With a Description of the Moon
Quick! Pick a card, any card.
Now think of a number between 1 and 10.
Next think of a colour.
And a vegetable.
Got them all?
Carrot, red, 7 and either the Ace of Spades or the Queen of Hearts, failing that something with a 3 or a 7 in it (almost definitely not the Nine of Clubs).
If any or all of your answers match these then you have just fallen prey to cognitive bias. It’s a funny little quirk of human nature that has long been taken advantage of by street magicians. Our brains collectively tend to follow similar pathways and for some reason these are the answers that those pathways most often lead us to. I’m not sure why this is but Derren Brown would probably know.
Not everyone will come up with these answers but if you ask enough people you will start to see a definite trend.

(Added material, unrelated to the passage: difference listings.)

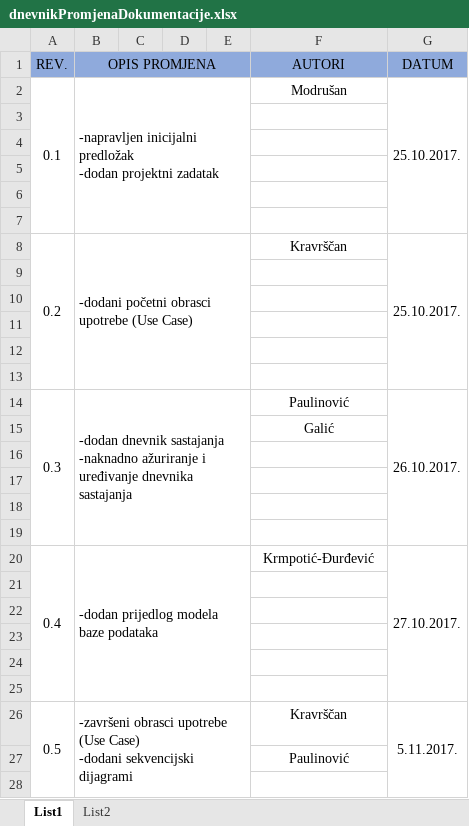
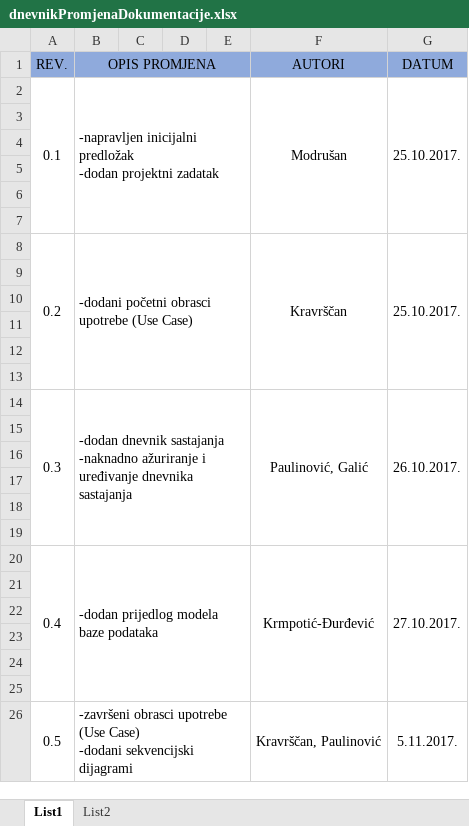
Before and after one commit to tomicakr/alumni, an Excel workbook: dnevnikPromjenaDokumentacije.xlsx, sheet List1, drawn as a sheet; only a part is shown; values as stored, in another font and other column widths than the file's, no borders; removed rows and columns are numbered as before the commit, all else as after; the diff covers the shown part only; the diff names each change by its address in the sheet, - before the commit and + after, or states it on an @@ line.

```diff
--- a/dnevnikPromjenaDokumentacije.xlsx (sheet List1)
+++ b/dnevnikPromjenaDokumentacije.xlsx (sheet List1)
+F2:F7 merged
+F8:F13 merged
-F14 (AUTORI): Paulinović
+F14 (AUTORI): Paulinović, Galić
+F14:F19 merged
-F15 (AUTORI): Galić
+F15 (AUTORI): (empty)
+F20:F25 merged
-A26:A31 merged
+A26:A31 merged
-B26:E31 merged
+B26:E31 merged
-F26 (AUTORI): Kravrščan
+F26 (AUTORI): Kravrščan, Paulinović
+F26:F31 merged
-G26:G31 merged
+G26:G31 merged
-row 27:  |  |  |  |  | Paulinović
-row 28: (empty)
```
Also changed, not shown: 12 added rows, 10 removed rows, 3 edited cells and merged cells elsewhere in this sheet, 8 other files.
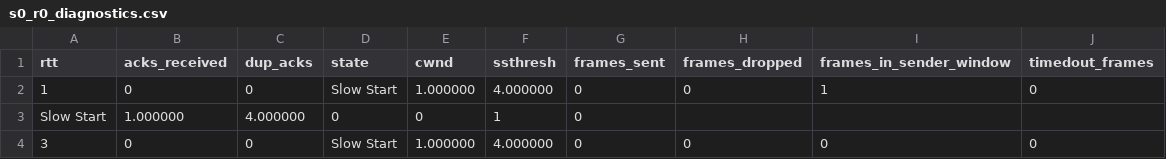
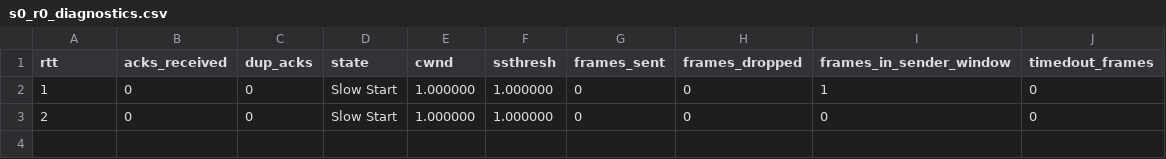
Before and after one commit to chihaoy/Sliding-Window-Protocol-and-Congestion-window-control, a CSV file: csv_files/cc_test3/s0_r0_diagnostics.csv, drawn as a sheet.

```diff
--- a/csv_files/cc_test3/s0_r0_diagnostics.csv
+++ b/csv_files/cc_test3/s0_r0_diagnostics.csv
@@ -1,4 +1,3 @@
 rtt,acks_received,dup_acks,state,cwnd,ssthresh,frames_sent,frames_dropped,frames_in_sender_window,timedout_frames
-1,0,0,Slow Start,1.000000,4.000000,0,0,1,0
-Slow Start,1.000000,4.000000,0,0,1,0
-3,0,0,Slow Start,1.000000,4.000000,0,0,0,0
+1,0,0,Slow Start,1.000000,1.000000,0,0,1,0
+2,0,0,Slow Start,1.000000,1.000000,0,0,0,0
```
Also changed, not shown: csv_files/cc_test1/s0_r0_diagnostics.csv, csv_files/cc_test2/s0_r0_diagnostics.csv, 14 other files.
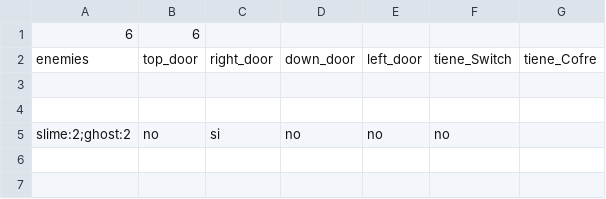
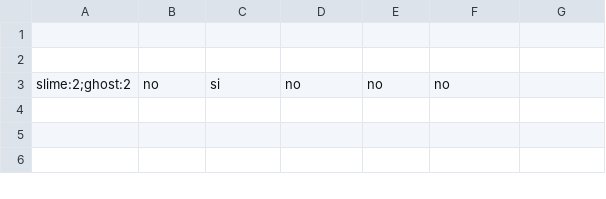
Before and after one commit to Jrodos12/TP_TDL_JuegoZeldaLike, a CSV file: src5/src5/zelda/dungeon.csv, drawn as a sheet; only a part is shown; the shorter side is filled out with more unchanged rows.

```diff
--- a/src5/src5/zelda/dungeon.csv
+++ b/src5/src5/zelda/dungeon.csv
@@ -1,3 +1 @@
-6,6
-enemies,top_door,right_door,down_door,left_door,tiene_Switch,tiene_Cofre
 
```
Also changed, not shown: 1 other file.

Incidentally, I have noticed a similarly hard to explain and seemingly random trend in how new writers choose to start their novels. I can’t explain this one either (maybe even Derren would fail to) but after some time of reading the opening lines of submissions I found myself thinking, “wow, people really like the moon, don’t they?”
And they do.
Once I had noticed this particular submission phenomenon the moon suddenly seemed to be everywhere I looked in opening paragraphs and spooky prologues. It makes a certain amount of sense, granted. Mentioning the moon in your opening line immediately lets your reader know that it is night-time, which is useful. I suppose it also creates a certain gothic atmosphere or maybe suggests that something clandestine might be happening but overall I can’t quite fathom why it pops up so very often as an opening image.
But it does.
It’s not even as if new writers are emanating a popular narrative technique in this case, not as far as I can tell. I personally couldn’t think of any examples of this one from well-known novels. Can you think of one? There must be at least one published novel that begins by describing the moon.
Because there are definitely a lot of unpublished novels that start that way.
There’s nothing wrong with it at all, just as there is nothing amiss if you immediately visualised 7 red carrots sitting on the Ace of Spades. It’s just not original. Oddly.
So, in the interest of standing out from the crowd avoid describing the moon in your opening line. And maybe next time go with aubergine.
By Vicki Le Feuvre